## Given entries
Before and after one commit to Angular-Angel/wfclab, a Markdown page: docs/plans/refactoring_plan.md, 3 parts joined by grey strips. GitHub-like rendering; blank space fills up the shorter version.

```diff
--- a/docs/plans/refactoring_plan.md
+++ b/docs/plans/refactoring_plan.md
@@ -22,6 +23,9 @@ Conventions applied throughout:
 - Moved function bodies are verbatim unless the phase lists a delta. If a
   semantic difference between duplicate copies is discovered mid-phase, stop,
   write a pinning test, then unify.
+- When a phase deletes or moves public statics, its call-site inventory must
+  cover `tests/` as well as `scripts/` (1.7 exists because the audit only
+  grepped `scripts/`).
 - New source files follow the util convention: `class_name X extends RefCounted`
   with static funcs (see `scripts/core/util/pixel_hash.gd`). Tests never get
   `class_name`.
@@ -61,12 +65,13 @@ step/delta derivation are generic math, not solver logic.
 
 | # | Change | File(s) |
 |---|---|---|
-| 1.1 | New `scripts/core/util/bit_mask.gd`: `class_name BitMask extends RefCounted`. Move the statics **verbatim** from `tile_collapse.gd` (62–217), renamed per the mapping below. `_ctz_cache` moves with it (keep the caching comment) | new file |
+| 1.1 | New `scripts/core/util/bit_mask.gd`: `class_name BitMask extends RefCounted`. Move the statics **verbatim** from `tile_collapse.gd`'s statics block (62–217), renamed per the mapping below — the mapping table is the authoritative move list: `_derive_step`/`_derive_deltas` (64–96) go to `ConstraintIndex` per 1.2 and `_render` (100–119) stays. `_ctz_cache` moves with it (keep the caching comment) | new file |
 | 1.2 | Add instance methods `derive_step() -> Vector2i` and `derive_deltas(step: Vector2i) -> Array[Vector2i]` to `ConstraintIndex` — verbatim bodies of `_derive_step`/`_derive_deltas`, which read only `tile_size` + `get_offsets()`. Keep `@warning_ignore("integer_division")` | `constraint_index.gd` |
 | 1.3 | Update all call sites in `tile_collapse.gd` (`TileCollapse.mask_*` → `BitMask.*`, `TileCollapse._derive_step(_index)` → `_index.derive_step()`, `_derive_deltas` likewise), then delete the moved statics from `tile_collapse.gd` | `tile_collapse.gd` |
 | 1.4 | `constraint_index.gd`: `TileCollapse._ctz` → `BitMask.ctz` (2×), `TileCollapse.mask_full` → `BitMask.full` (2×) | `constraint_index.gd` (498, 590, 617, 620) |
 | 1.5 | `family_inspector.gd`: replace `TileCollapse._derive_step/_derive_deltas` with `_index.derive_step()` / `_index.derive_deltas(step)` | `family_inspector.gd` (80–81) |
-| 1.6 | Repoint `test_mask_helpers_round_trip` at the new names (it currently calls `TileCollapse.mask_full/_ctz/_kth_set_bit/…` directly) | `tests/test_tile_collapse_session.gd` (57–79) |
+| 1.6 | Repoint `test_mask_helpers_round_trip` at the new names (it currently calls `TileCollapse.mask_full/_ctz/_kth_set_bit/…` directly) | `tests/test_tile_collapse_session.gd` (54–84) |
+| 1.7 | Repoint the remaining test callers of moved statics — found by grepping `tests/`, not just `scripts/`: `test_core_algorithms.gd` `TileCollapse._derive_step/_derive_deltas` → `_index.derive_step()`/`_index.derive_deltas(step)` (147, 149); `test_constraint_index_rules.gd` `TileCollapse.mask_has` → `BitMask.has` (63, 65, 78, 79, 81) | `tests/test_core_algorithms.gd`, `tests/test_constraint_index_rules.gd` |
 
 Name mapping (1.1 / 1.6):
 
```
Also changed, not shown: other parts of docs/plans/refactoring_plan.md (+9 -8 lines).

## Try it
Copy out, from the material above, each line where the word "then" is present.

## Written response
   write a pinning test, then unify.
 | 1.3 | Update all call sites in `tile_collapse.gd` (`TileCollapse.mask_*` → `BitMask.*`, `TileCollapse._derive_step(_index)` → `_index.derive_step()`, `_derive_deltas` likewise), then delete the moved statics from `tile_collapse.gd` | `tile_collapse.gd` |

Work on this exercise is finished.